*RECORDS SHOWN*:
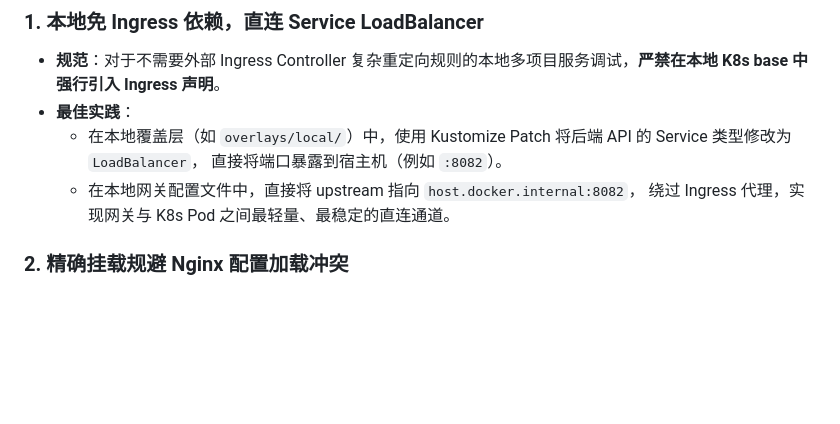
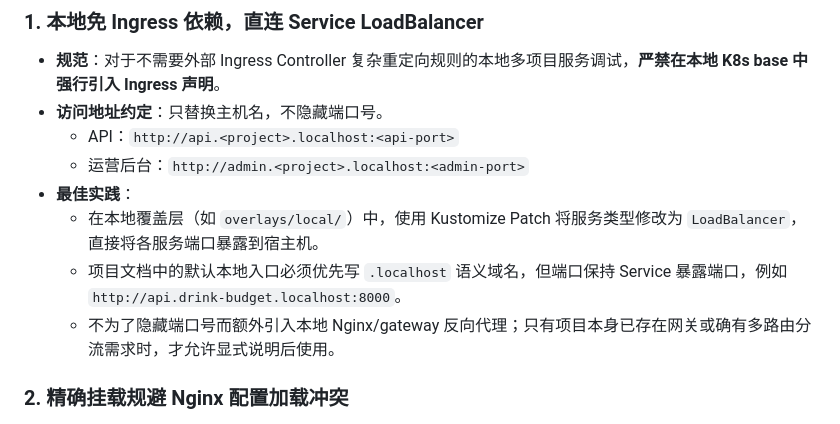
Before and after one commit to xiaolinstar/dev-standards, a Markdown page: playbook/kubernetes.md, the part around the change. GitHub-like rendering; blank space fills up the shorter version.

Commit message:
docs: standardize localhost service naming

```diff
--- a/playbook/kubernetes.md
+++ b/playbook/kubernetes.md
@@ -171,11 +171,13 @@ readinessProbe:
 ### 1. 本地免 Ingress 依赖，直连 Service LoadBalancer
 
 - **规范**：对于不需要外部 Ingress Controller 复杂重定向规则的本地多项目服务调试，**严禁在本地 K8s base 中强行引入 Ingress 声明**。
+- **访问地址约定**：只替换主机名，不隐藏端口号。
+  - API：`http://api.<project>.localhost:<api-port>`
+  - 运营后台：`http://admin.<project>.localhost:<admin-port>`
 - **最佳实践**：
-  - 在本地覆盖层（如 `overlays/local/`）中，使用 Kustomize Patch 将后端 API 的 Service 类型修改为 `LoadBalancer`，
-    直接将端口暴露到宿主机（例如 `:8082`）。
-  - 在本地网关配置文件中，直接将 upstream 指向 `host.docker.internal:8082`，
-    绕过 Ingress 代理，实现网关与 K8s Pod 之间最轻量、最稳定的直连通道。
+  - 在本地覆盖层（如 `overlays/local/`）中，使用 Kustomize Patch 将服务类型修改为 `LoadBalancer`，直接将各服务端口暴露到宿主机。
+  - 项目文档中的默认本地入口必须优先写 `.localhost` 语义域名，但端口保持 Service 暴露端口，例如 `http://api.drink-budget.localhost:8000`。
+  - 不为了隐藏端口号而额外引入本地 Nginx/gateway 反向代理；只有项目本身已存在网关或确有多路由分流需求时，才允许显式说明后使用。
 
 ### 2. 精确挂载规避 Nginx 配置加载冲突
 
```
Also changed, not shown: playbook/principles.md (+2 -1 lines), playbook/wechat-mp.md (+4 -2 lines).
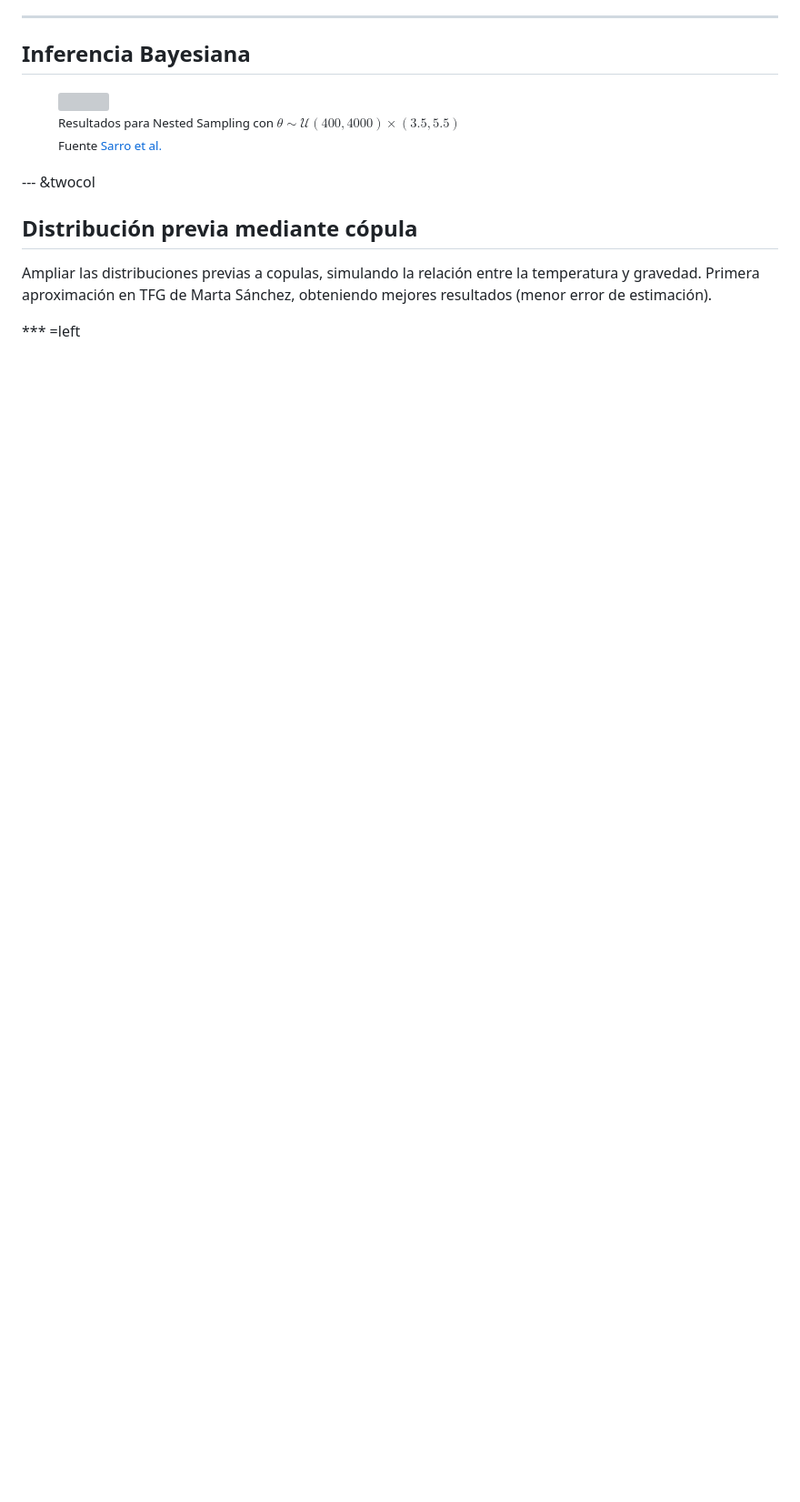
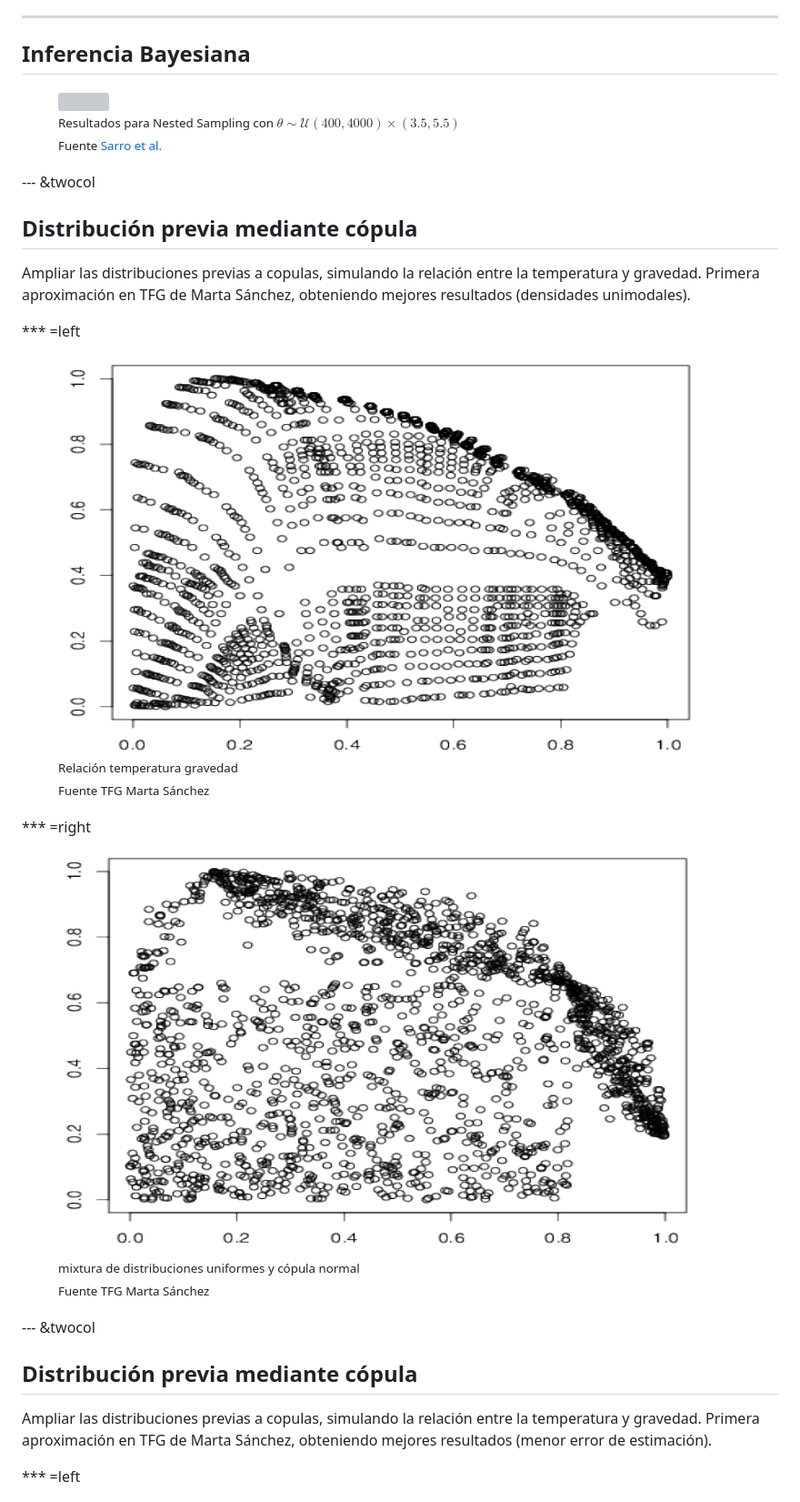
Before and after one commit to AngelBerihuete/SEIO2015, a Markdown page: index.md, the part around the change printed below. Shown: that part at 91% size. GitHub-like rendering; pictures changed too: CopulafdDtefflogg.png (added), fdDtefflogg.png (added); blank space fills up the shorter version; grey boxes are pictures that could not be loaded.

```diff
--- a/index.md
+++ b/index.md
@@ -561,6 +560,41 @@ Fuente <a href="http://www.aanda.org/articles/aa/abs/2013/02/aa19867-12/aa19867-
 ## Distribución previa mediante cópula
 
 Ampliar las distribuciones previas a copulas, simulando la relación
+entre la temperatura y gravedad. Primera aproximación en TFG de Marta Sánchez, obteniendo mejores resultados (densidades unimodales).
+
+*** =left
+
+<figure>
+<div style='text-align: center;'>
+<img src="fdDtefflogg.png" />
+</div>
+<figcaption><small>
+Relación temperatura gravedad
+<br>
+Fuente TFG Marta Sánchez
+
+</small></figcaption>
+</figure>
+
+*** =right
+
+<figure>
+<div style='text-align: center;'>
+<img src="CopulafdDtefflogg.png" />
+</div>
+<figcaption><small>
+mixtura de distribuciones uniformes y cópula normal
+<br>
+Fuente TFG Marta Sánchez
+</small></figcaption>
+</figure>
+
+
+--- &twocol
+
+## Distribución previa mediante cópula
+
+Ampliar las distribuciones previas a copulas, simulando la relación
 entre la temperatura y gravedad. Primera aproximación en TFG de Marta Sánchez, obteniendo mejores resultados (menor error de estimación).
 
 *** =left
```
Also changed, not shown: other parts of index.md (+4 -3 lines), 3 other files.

*PROBLEM*: A single number is required: the count of lines in the material above that contain the word "resultados".

*OUTPUT*: 2